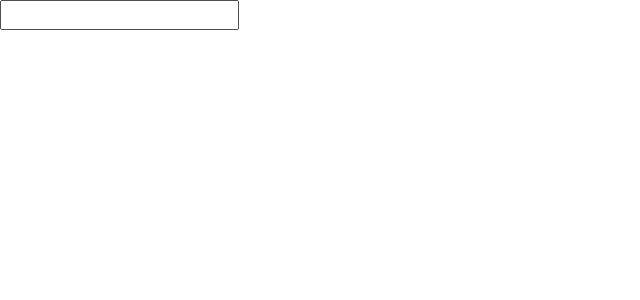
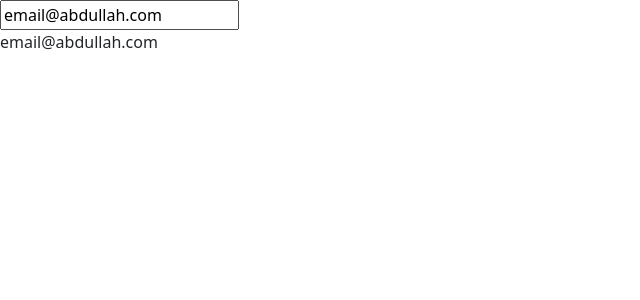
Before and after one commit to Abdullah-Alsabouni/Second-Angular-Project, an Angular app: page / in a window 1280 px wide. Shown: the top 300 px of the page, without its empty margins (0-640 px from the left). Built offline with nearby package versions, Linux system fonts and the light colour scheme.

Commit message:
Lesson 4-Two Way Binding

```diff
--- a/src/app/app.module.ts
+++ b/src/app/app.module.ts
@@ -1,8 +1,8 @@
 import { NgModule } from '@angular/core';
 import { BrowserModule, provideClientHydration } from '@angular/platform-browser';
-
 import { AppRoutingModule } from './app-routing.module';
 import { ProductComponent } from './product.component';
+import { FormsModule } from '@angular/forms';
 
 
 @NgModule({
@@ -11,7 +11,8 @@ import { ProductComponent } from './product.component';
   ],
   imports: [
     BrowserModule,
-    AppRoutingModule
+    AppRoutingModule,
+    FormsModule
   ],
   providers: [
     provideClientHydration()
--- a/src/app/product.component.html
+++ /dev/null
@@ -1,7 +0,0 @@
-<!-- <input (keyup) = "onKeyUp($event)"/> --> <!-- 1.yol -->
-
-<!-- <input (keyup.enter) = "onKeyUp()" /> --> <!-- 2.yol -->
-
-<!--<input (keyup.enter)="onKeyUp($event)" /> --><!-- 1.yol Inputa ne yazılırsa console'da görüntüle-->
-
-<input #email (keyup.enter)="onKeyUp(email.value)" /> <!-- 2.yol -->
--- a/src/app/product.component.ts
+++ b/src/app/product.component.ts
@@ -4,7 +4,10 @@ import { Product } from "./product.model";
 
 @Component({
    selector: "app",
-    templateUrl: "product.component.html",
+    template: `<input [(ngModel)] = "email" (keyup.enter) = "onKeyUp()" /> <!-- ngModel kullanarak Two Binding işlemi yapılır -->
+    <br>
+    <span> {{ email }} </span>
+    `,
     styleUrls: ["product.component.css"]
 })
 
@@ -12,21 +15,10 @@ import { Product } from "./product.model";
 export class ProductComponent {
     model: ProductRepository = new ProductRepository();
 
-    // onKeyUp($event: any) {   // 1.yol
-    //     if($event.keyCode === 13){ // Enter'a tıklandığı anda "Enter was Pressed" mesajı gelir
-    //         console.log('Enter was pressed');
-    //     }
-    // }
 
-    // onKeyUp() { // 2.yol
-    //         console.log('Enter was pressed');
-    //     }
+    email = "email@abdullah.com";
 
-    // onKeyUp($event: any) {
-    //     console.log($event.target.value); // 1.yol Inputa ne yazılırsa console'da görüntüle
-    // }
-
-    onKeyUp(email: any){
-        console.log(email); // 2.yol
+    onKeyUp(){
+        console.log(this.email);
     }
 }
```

::::::::::

# WORK TO BE COMPLETED:
An exact copy of the listing is needed, minus its pictures.

# OUTPUT BELOW:
Before and after one commit to Abdullah-Alsabouni/Second-Angular-Project, an Angular app: page / in a window 1280 px wide. Shown: the top 300 px of the page, without its empty margins (0-640 px from the left). Built offline with nearby package versions, Linux system fonts and the light colour scheme.

Commit message:
Lesson 4-Two Way Binding

```diff
--- a/src/app/app.module.ts
+++ b/src/app/app.module.ts
@@ -1,8 +1,8 @@
 import { NgModule } from '@angular/core';
 import { BrowserModule, provideClientHydration } from '@angular/platform-browser';
-
 import { AppRoutingModule } from './app-routing.module';
 import { ProductComponent } from './product.component';
+import { FormsModule } from '@angular/forms';
 
 
 @NgModule({
@@ -11,7 +11,8 @@ import { ProductComponent } from './product.component';
   ],
   imports: [
     BrowserModule,
-    AppRoutingModule
+    AppRoutingModule,
+    FormsModule
   ],
   providers: [
     provideClientHydration()
--- a/src/app/product.component.html
+++ /dev/null
@@ -1,7 +0,0 @@
-<!-- <input (keyup) = "onKeyUp($event)"/> --> <!-- 1.yol -->
-
-<!-- <input (keyup.enter) = "onKeyUp()" /> --> <!-- 2.yol -->
-
-<!--<input (keyup.enter)="onKeyUp($event)" /> --><!-- 1.yol Inputa ne yazılırsa console'da görüntüle-->
-
-<input #email (keyup.enter)="onKeyUp(email.value)" /> <!-- 2.yol -->
--- a/src/app/product.component.ts
+++ b/src/app/product.component.ts
@@ -4,7 +4,10 @@ import { Product } from "./product.model";
 
 @Component({
    selector: "app",
-    templateUrl: "product.component.html",
+    template: `<input [(ngModel)] = "email" (keyup.enter) = "onKeyUp()" /> <!-- ngModel kullanarak Two Binding işlemi yapılır -->
+    <br>
+    <span> {{ email }} </span>
+    `,
     styleUrls: ["product.component.css"]
 })
 
@@ -12,21 +15,10 @@ import { Product } from "./product.model";
 export class ProductComponent {
     model: ProductRepository = new ProductRepository();
 
-    // onKeyUp($event: any) {   // 1.yol
-    //     if($event.keyCode === 13){ // Enter'a tıklandığı anda "Enter was Pressed" mesajı gelir
-    //         console.log('Enter was pressed');
-    //     }
-    // }
 
-    // onKeyUp() { // 2.yol
-    //         console.log('Enter was pressed');
-    //     }
+    email = "email@abdullah.com";
 
-    // onKeyUp($event: any) {
-    //     console.log($event.target.value); // 1.yol Inputa ne yazılırsa console'da görüntüle
-    // }
-
-    onKeyUp(email: any){
-        console.log(email); // 2.yol
+    onKeyUp(){
+        console.log(this.email);
     }
 }
```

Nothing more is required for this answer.